John Oliver promoted Vote411 to get out the vote. Then scammers made a fake version

The fake version of Vote411 lead to a common “technical support” scam.


James Martin/Techhnews

As the midterm elections approach, scammers are taking advantage of voters online.

Typo-squatters — people who create fake versions of websites based off typos, like if you wrote Goggle instead of Google in your browser’s address bar — have targeted Vote411.org, a popular voter information website that explains how to register to vote and candidate details.

The page gained a 2,000 percent spike in traffic after John Oliver promoted the website on his show last week. Two days later, scammers made the website Vote411.com redirect people to to a page telling them their device was infected with a virus.

It includes a phone number to call, which is a common online scam where a pop-up will tell someone their device is infected and request they pay to fix it. Often times, there’s no real malware involved.

This type of attack takes advantage of people typing in the wrong URL, but it’s also preying on victims looking for voter information. Voter turnout is expected to be at a higher rate this year because of major political issues surrounding the midterm elections.

The midterm elections are highly contested in multiple regions across the US as Democrats aim for a “blue wave” in Congress and President Donald Trump pushes to maintain Republican control of the legislative branch.

This election’s importance is why Oliver was prompting his viewers to visit Vote411.org, spending the last two minutes of his Oct. 28 show directing people there.

Amanda Rosseau, a malware researcher at security company Endgame, said she discovered the fake page after watching Oliver’s segment. She saw the original link and wanted to see if there were fake versions of the URL around.

When she found it, Rosseau started looking for how to stop the scam.

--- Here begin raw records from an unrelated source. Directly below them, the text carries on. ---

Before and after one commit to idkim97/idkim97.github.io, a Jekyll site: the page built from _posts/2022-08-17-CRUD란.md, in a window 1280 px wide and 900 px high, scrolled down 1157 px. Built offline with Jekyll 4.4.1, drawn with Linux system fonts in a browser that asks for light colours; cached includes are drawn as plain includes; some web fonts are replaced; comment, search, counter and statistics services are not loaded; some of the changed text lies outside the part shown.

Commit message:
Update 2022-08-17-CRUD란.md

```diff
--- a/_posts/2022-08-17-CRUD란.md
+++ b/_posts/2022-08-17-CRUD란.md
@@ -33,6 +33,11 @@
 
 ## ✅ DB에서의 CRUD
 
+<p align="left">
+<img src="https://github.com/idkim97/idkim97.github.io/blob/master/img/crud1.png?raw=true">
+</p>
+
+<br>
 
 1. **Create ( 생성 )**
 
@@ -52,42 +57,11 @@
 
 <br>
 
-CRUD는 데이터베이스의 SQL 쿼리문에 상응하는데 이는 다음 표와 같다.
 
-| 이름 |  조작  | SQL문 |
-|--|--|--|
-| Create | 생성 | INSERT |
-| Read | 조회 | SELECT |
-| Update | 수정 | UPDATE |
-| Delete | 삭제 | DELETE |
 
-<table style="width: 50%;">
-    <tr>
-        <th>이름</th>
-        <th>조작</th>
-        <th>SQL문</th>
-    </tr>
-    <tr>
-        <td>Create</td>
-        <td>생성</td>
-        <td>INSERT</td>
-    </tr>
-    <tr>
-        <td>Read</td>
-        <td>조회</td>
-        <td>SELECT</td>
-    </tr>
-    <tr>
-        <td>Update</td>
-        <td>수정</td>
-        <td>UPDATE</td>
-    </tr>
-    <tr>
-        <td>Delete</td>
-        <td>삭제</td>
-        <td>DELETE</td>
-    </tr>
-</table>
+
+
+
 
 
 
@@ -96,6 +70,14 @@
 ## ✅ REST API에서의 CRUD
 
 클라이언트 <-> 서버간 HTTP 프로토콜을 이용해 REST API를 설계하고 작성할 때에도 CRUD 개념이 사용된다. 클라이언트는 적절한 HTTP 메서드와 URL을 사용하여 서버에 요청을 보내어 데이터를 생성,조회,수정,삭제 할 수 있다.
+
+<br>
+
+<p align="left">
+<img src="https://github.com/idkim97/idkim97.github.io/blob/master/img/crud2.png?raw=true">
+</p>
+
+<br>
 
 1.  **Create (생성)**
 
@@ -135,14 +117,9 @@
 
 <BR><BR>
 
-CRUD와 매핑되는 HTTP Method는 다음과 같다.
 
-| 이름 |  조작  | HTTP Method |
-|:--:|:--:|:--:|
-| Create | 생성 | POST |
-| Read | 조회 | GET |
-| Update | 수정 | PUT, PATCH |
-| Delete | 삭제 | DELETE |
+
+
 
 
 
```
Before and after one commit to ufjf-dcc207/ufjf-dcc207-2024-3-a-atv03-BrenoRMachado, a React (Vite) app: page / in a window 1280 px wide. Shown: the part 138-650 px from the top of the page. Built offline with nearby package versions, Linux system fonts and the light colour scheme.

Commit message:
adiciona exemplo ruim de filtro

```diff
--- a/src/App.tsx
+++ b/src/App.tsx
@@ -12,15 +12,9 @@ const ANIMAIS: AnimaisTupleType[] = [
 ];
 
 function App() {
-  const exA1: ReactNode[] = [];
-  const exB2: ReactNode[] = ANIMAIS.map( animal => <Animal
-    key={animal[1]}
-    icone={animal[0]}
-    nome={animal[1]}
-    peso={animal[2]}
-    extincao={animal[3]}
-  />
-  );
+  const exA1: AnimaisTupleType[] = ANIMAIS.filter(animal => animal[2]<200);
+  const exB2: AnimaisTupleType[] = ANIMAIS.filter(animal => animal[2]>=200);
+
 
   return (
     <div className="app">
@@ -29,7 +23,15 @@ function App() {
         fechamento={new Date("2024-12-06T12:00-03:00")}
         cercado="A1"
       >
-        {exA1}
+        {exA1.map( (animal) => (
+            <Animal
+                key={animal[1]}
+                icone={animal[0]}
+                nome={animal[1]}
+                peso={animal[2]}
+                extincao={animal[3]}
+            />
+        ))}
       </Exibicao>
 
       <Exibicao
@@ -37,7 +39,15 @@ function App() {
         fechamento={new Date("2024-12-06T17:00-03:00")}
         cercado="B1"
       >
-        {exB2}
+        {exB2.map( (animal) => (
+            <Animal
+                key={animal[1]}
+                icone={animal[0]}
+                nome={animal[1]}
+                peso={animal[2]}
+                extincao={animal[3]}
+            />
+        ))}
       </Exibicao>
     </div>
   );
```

“All I could think of was ‘take this site down, fast,'” Rosseau said in a message.

The creators of the fake page launched it on Oct. 30, just a week before Election Day. The malicious link it redirects to is hosted on CloudFlare. The company didn’t respond to a request for comment, but CloudFlare’s head of trust and safety, Justin Paine, posted that it was taking down the page.

The fake page comes at a time when election officials and the US government are on high alert for cyberattacks.

On Friday, DHS Secretary Kirstjen Nielsen said this election would be “the most secure election we’ve ever had,” noting all the work the agency has done with voting officials to make sure machines and votes are safe.

But it’s a different story for third-party websites like Vote411, which isn’t affiliated with the US government. 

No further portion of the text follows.